The European Commission has proposed new rules which, it says, will make withholding tax procedures in the EU “more efficient and secure” for investors, banks and EU Member State tax administrations.
The initiative and the Commission’s 2020 Action Plan on the Capital Markets Union will, says the EC, “promote fairer taxation, fight tax fraud, and support cross-border investment throughout the EU.”
The term “withholding tax” refers, for example, to the situation where an investor resident in one EU Member State is liable to pay tax on the interest or dividends earned in another Member State.
This, says the EC, is often the case for cross-border investors. In such a scenario, in order to avoid double taxation, many EU Member States have signed double taxation treaties, which avoid the same individual or company being taxed twice.
These treaties allow a cross-border investor to submit a refund claim for any excess tax paid in another Member State.
The problem, according to the commission, is that these refund procedures are often lengthy, costly and cumbersome, causing frustration for investors and discouraging cross-border investment within and into the EU.
A commission source said, “Currently, the withholding tax procedures applied in each Member State are very different.

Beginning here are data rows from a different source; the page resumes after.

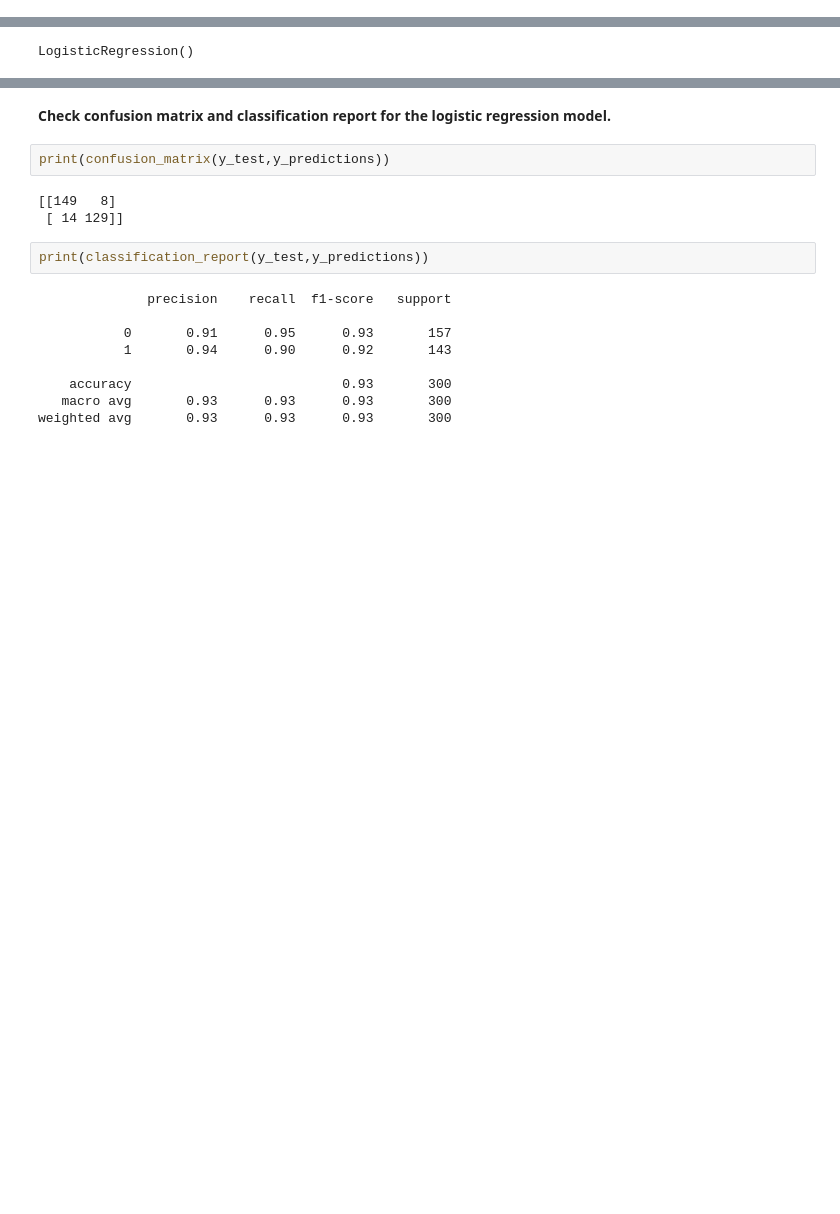
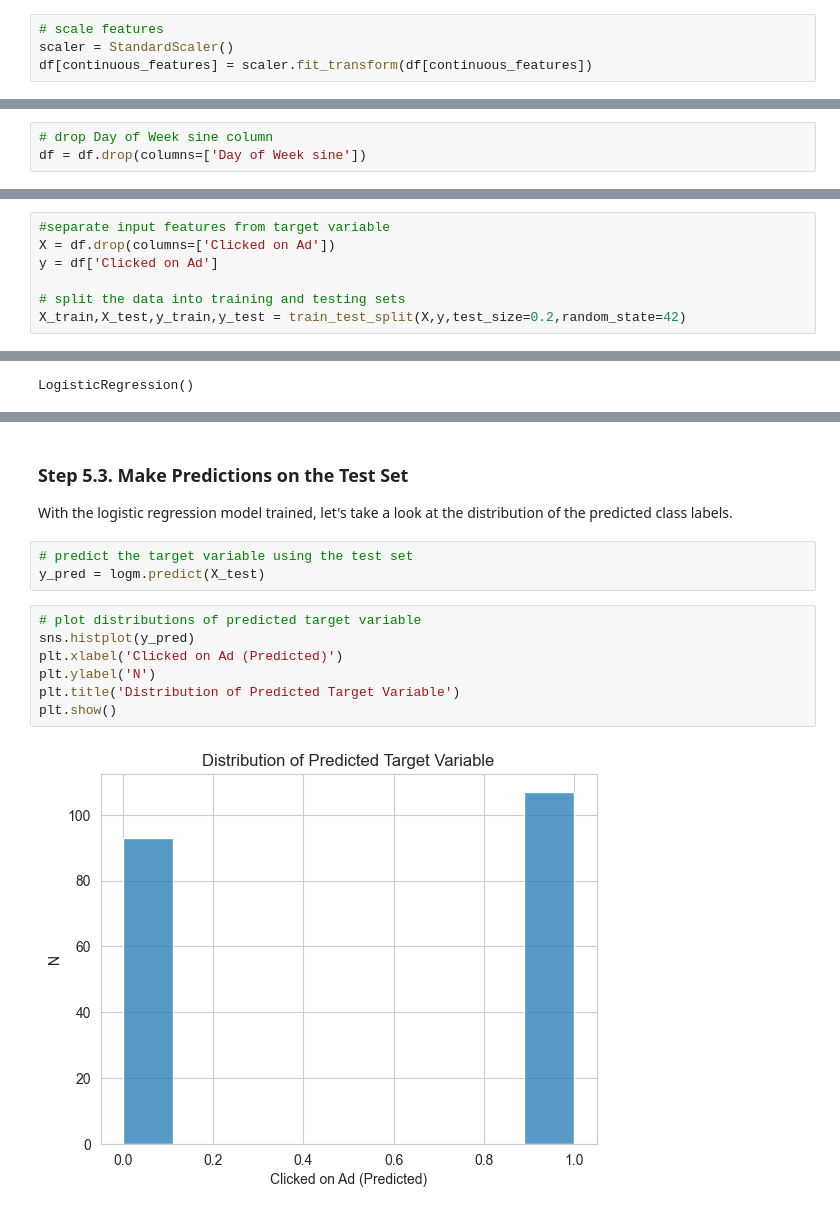
Before and after one commit to astrosica/data-science-portfolio, a Jupyter notebook: Machine Learning/Learning/Logistic Regression/Logistic Regression.ipynb, the cells around one changed output, grey strips where cells are left out. Cells and saved outputs as stored; diff of their text form; blank space fills up the shorter version.

Commit message:
Update logistic regression model

```diff
--- a/Machine Learning/Learning/Logistic Regression/Logistic Regression.ipynb
+++ b/Machine Learning/Learning/Logistic Regression/Logistic Regression.ipynb
@@ -187,0 +425,4 @@ X_train, X_test, y_train, y_test = train_test_split(X, y, test_size=0.3, random_
+# %%
+# scale features
+scaler = StandardScaler()
+df[continuous_features] = scaler.fit_transform(df[continuous_features])
@@ -187,0 +470,3 @@ X_train, X_test, y_train, y_test = train_test_split(X, y, test_size=0.3, random_
+# %%
+# drop Day of Week sine column
+df = df.drop(columns=['Day of Week sine'])
@@ -187,0 +479,7 @@ X_train, X_test, y_train, y_test = train_test_split(X, y, test_size=0.3, random_
+# %%
+#separate input features from target variable
+X = df.drop(columns=['Clicked on Ad'])
+y = df['Clicked on Ad']
+
+# split the data into training and testing sets
+X_train,X_test,y_train,y_test = train_test_split(X,y,test_size=0.2,random_state=42)
@@ -198,18 +494,15 @@ y_predictions = logm.predict(X_test)
-# %% [markdown]
-**Check confusion matrix and classification report for the logistic regression model.**
-# %%
-print(confusion_matrix(y_test,y_predictions))
-# %% [output]
-[[149   8]
- [ 14 129]]
-# %%
-print(classification_report(y_test,y_predictions))
-# %% [output]
-              precision    recall  f1-score   support
-
-           0       0.91      0.95      0.93       157
-           1       0.94      0.90      0.92       143
-
-    accuracy                           0.93       300
-   macro avg       0.93      0.93      0.93       300
-weighted avg       0.93      0.93      0.93       300
+# %% [markdown]
+### Step 5.3. Make Predictions on the Test Set
+With the logistic regression model trained, let's take a look at the distribution of the predicted class labels.
+# %%
+# predict the target variable using the test set
+y_pred = logm.predict(X_test)
+# %%
+# plot distributions of predicted target variable
+sns.histplot(y_pred)
+plt.xlabel('Clicked on Ad (Predicted)')
+plt.ylabel('N')
+plt.title('Distribution of Predicted Target Variable')
+plt.show()
+# %% [output]
+[figure, added]
```
Also changed, not shown: parts of 112 cells of this notebook, 1 other file.
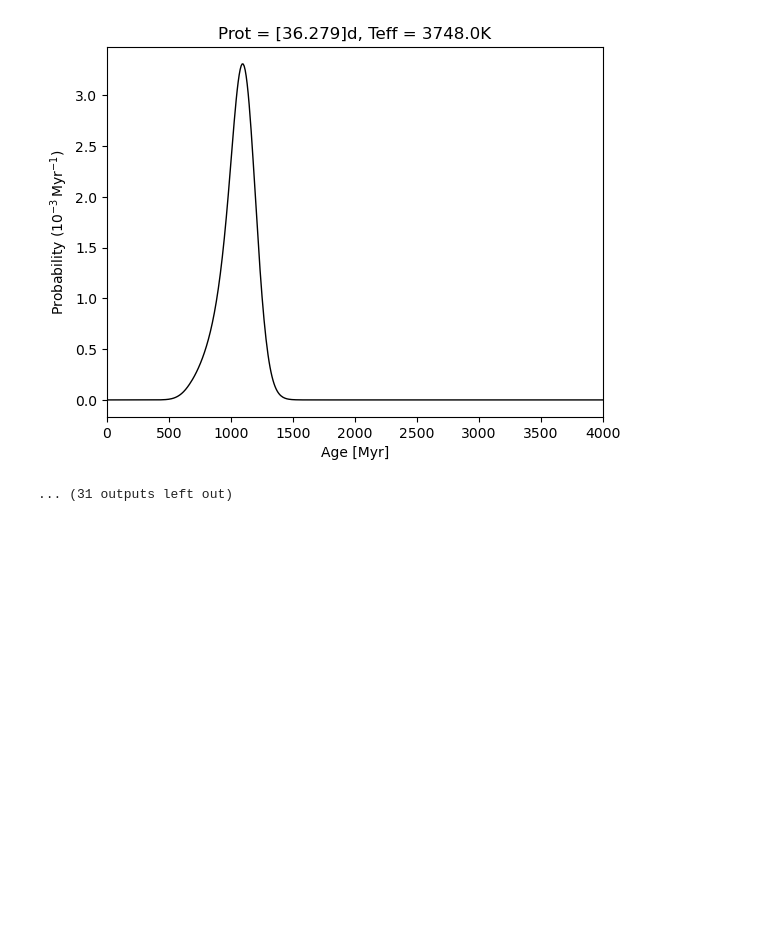
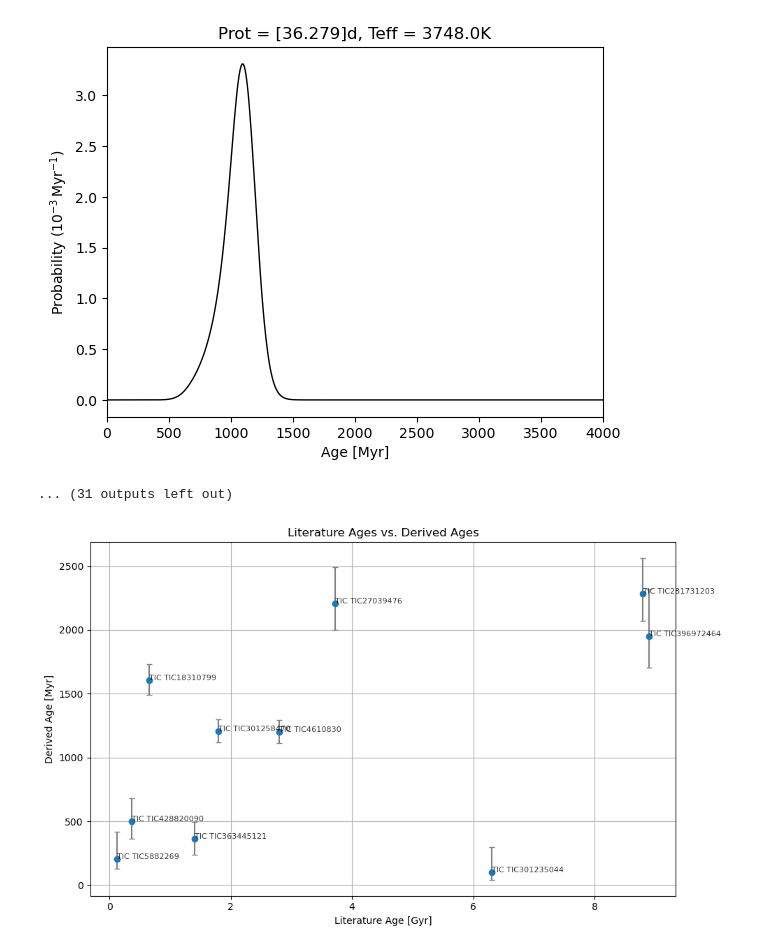
Before and after one commit to tsmith338/ASTR502_Smith, a Jupyter notebook: K2_Ages_Determ.ipynb, the cells around one changed output. Cells and saved outputs as stored; diff of their text form; code cells hidden in the pictures; blank space fills up the shorter version.

Commit message:
age comparison plot

```diff
--- a/K2_Ages_Determ.ipynb
+++ b/K2_Ages_Determ.ipynb
@@ -448,3 +448,65 @@ for i in range(len(k2_star_df)):
 ... (31 outputs left out)
 # %%
 #second round of K2 targets
+
+
+#plot that depicts the literature ages compared to the derived ages with error bars
+import matplotlib.pyplot as plt
+
+# collect scalar x, y and asymmetric error arrays so x and y have matching length
+lit_vals = []
+derived_vals = []
+yerr_lower = []
+yerr_upper = []
+labels = []
+
+for i in range(len(k2_star_df)):
+    lit_age = k2_star_df['st_age'].iloc[i]
+
+    # convert lit_age (which may be an array or scalar) to a single scalar value
+    if hasattr(lit_age, '__len__') and not np.isscalar(lit_age):
+        arr = np.asarray(lit_age, dtype=float)
+        if arr.size == 0 or np.all(pd.isna(arr)):
+            continue
+        lit_scalar = float(np.nanmean(arr))
+    else:
+        if pd.isna(lit_age):
+            continue
+        lit_scalar = float(lit_age)
+
+    derived_age = k2_star_df['median'].iloc[i]
+    if pd.isna(derived_age):
+        continue
+
+    upper = k2_star_df['+1sigma'].iloc[i]
+    lower = k2_star_df['-1sigma'].iloc[i]
+    # replace NaN uncertainties with zeros to keep shapes consistent
+    upper = float(upper) if not pd.isna(upper) else 0.0
+    lower = float(lower) if not pd.isna(lower) else 0.0
+
+    lit_vals.append(lit_scalar)
+    derived_vals.append(float(derived_age))
+    yerr_lower.append(lower)
+    yerr_upper.append(upper)
+    labels.append(f"TIC {k2_star_df['tic_ids'].iloc[i]}")
+
+plt.figure(figsize=(10, 6))
+if len(lit_vals) == 0:
+    print("No literature ages available to plot.")
+else:
+    # yerr accepts [lower_errors, upper_errors] lists of same length as x
+    plt.errorbar(lit_vals, derived_vals, yerr=[yerr_lower, yerr_upper],
+                 fmt='o', linestyle='none', ecolor='gray', capsize=3)
+
+    # annotate points (optional) — can remove if too crowded
+    for xval, yval, lbl in zip(lit_vals, derived_vals, labels):
+        plt.annotate(lbl, (xval, yval), fontsize=8, alpha=0.8)
+
+    plt.xlabel("Literature Age [Gyr]")
+    plt.ylabel("Derived Age [Myr]")
+    plt.title("Literature Ages vs. Derived Ages")
+    plt.grid()
+    plt.tight_layout()
+    plt.show()
+# %% [output]
+[figure, added]
```
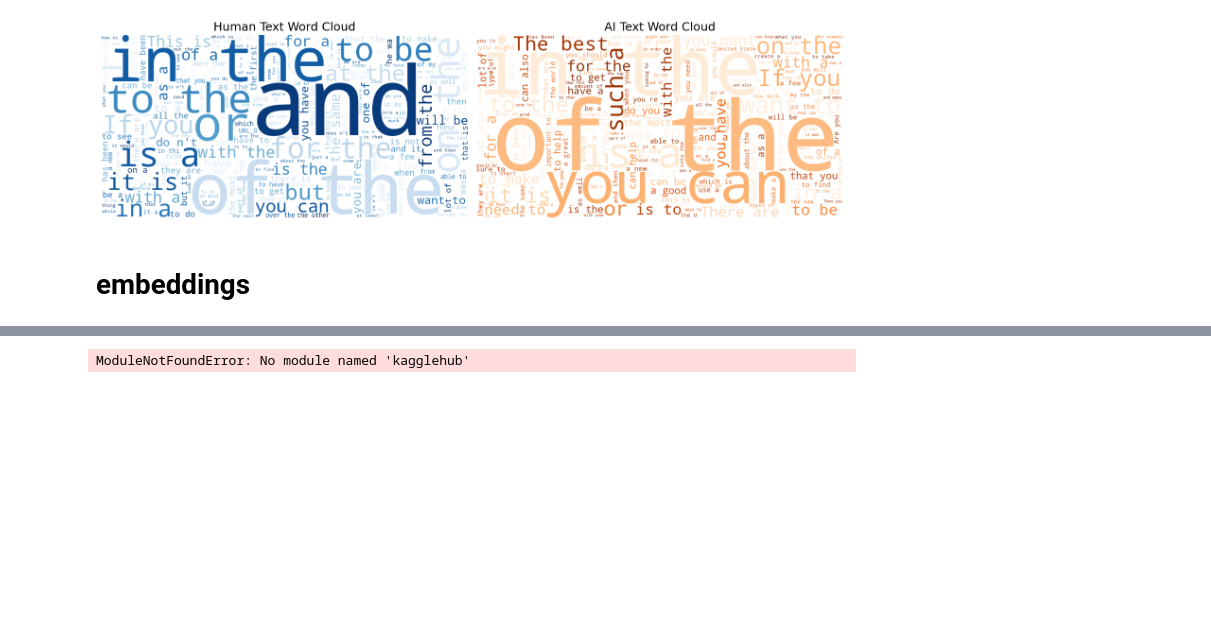
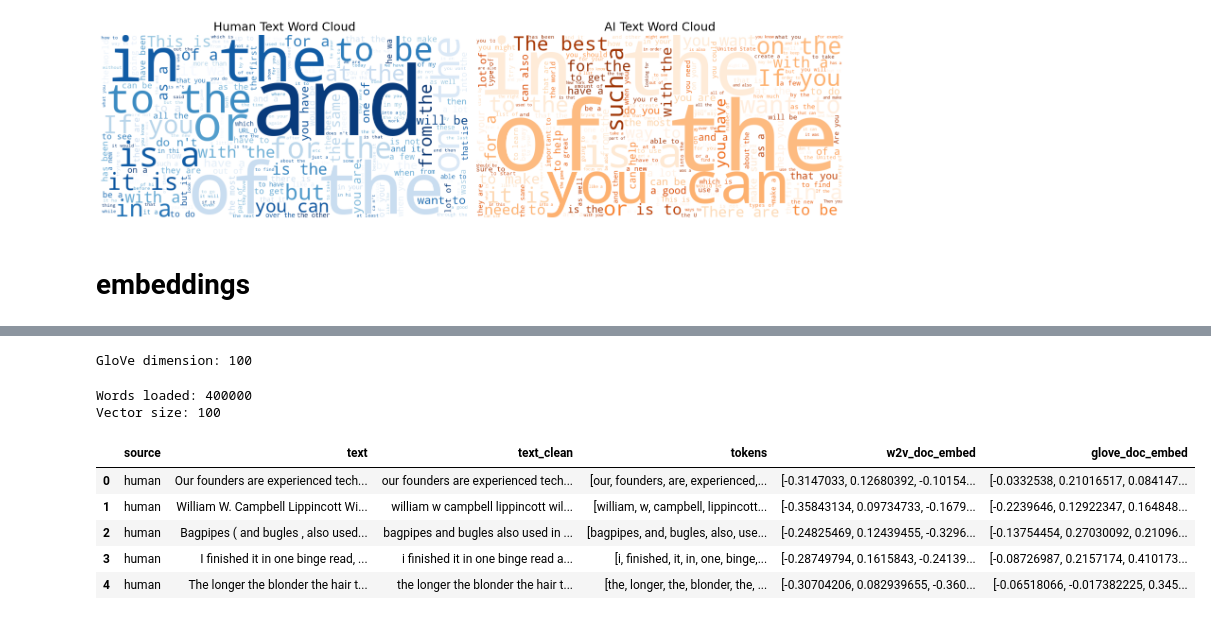
Before and after one commit to BenGaistAI/ai_detection, a Jupyter notebook: main_notebook.ipynb, the cells around one changed output, grey strips where cells are left out. Saved outputs shown, nothing was run; the diff lists cells and outputs as text; code cells hidden in the pictures; blank space fills up the shorter version.

Commit message:
fixed w2v and glove

```diff
--- a/main_notebook.ipynb
+++ b/main_notebook.ipynb
@@ -809,12 +823,9 @@ df_small['w2v_doc_embed'] = df_small['tokens'].apply(doc_vector_avg).tolist()
 # %%
-import kagglehub
-
-# Download latest version
-path = kagglehub.dataset_download("danielwillgeorge/glove6b100dtxt")
-
-print("Path to dataset files:", path)
+glove_path = r"C:\Users\Magsihim_AI\Downloads\glove.6B\glove.6B.100d.txt"
+glove_dim = len(next(iter(glove_emb.values())))
+print("GloVe dimension:", glove_dim)
 # %% [output]
-ModuleNotFoundError: No module named 'kagglehub'
+GloVe dimension: 100
 # %%
 #glove
 
@@ -822,15 +833,18 @@ def load_glove(glove_path):
     embeddings = {}
     with open(glove_path, 'r', encoding='utf8') as f:
         for line in f:
-            parts = line.rstrip().split(' ')
+            parts = line.strip().split()
             word = parts[0]
             vec = np.asarray(parts[1:], dtype='float32')
             embeddings[word] = vec
     return embeddings
 
-glove_path = 'glove.6B.100d.txt'  # whichever file you downloaded
 glove_emb = load_glove(glove_path)
-glove_dim = len(next(iter(glove_emb.values())))
+print("Words loaded:", len(glove_emb))
+print("Vector size:", len(next(iter(glove_emb.values()))))
+# %% [output]
+Words loaded: 400000
+Vector size: 100
 # %%
 #glove
 
@@ -840,3 +854,12 @@ def glove_doc_avg(tokens):
     return np.mean(vecs, axis=0)
 
 df_small['glove_doc_embed'] = df_small['tokens'].apply(glove_doc_avg).tolist()
+# %%
+df_small.head()
+# %% [output]
+|  | source | text | text_clean | tokens | w2v_doc_embed | glove_doc_embed |
+| 0 | human | Our founders are experienced tech... | our founders are experienced tech... | [our, founders, are, experienced,... | [-0.3147033, 0.12680392, -0.10154... | [-0.0332538, 0.21016517, 0.084147... |
+| 1 | human | William W. Campbell Lippincott Wi... | william w campbell lippincott wil... | [william, w, campbell, lippincott... | [-0.35843134, 0.09734733, -0.1679... | [-0.2239646, 0.12922347, 0.164848... |
+| 2 | human | Bagpipes ( and bugles , also used... | bagpipes and bugles also used in ... | [bagpipes, and, bugles, also, use... | [-0.24825469, 0.12439455, -0.3296... | [-0.13754454, 0.27030092, 0.21096... |
+| 3 | human | I finished it in one binge read, ... | i finished it in one binge read a... | [i, finished, it, in, one, binge,... | [-0.28749794, 0.1615843, -0.24139... | [-0.08726987, 0.2157174, 0.410173... |
+| 4 | human | The longer the blonder the hair t... | the longer the blonder the hair t... | [the, longer, the, blonder, the, ... | [-0.30704206, 0.082939655, -0.360... | [-0.06518066, -0.017382225, 0.345... |
```
Also changed, not shown: parts of 5 cells of this notebook, 2 other files.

“Investors have to deal with more than 450 different forms across the EU, most of which are only available in national languages.
“The Cum/Ex and Cum/Cum scandals have also shown how refund procedures can be abused: the tax losses from these practices have been estimated at €150 billion for the years 2000-2020.”